Match cut flashbacks to all the times of happiness shared between Gwen and Daniel indicate a latent lust that can never fully be quelled. Cringing as she watches Daniel hold his girlfriend’s hand as they sip coffee together, the flood of memories continues as the lyrics ironically seem to goad, “I know we’re cool,” as though if it’s said enough, it will be true.

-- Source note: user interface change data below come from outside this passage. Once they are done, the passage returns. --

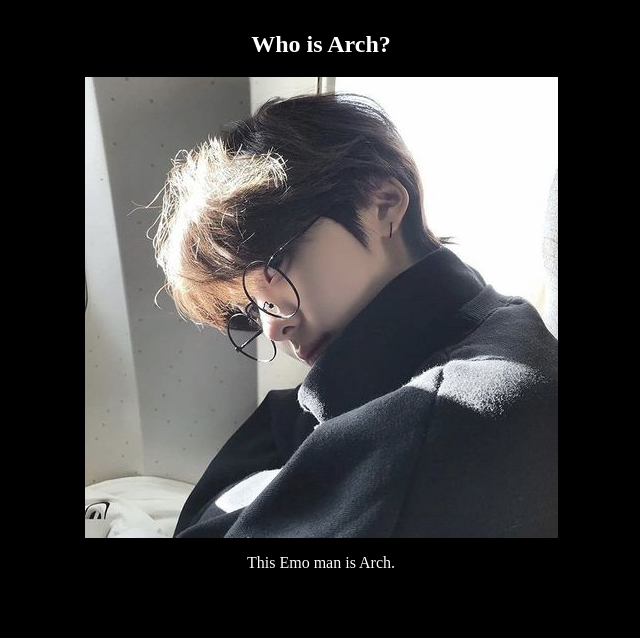
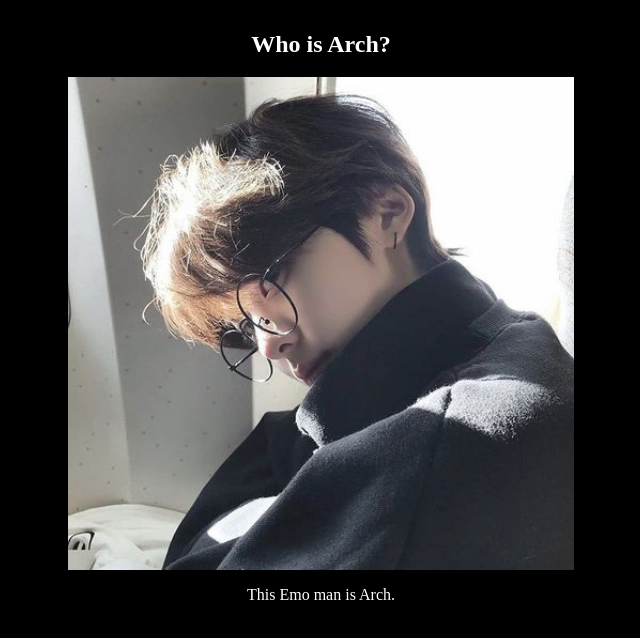
Before and after one commit to ArchIsEmo/ArchIsEmo.github.io, a plain HTML site: page index.html in a window 1280 px wide. Shown: the part 104-742 px from the top of the page, without its empty margins (319-959 px from the left). Drawn offline with Linux system fonts and the light colour scheme.

Commit message:
Update styles.css

```diff
--- a/styles.css
+++ b/styles.css
@@ -14,6 +14,7 @@ h1 {
 .Picture-of-Arch {
     display: block;
     margin: 10px auto;
+    width: 40%
 }
 
 body {
```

While it’s a pretty thought to believe that friendship with an ex can be healthy and genuine, the fact of the matter is that this was the person you could once be completely candid and literally naked with. Now, forced to censor your true self to him, it’s inevitable that any so-called sentiment of good will is inevitably tinged with an underlying contempt. Which means running off into the sunset together as the third wheel (as is the conclusion to the video) is far from realistic. So no, Gwen, we are most definitely not cool. Because your song is predicated on a total fabrication of how people deal with their exes. Maybe Europeans can do the friendship thing, but that’s perhaps only because they’re far more cavalier about emotions, seeking ultimately only someone to procreate with since religion and family are still “a thing” on continents outside of the one housing the U.S. But over here in the land of unsuppressed feelings (the first amendment yo), it can never truly be.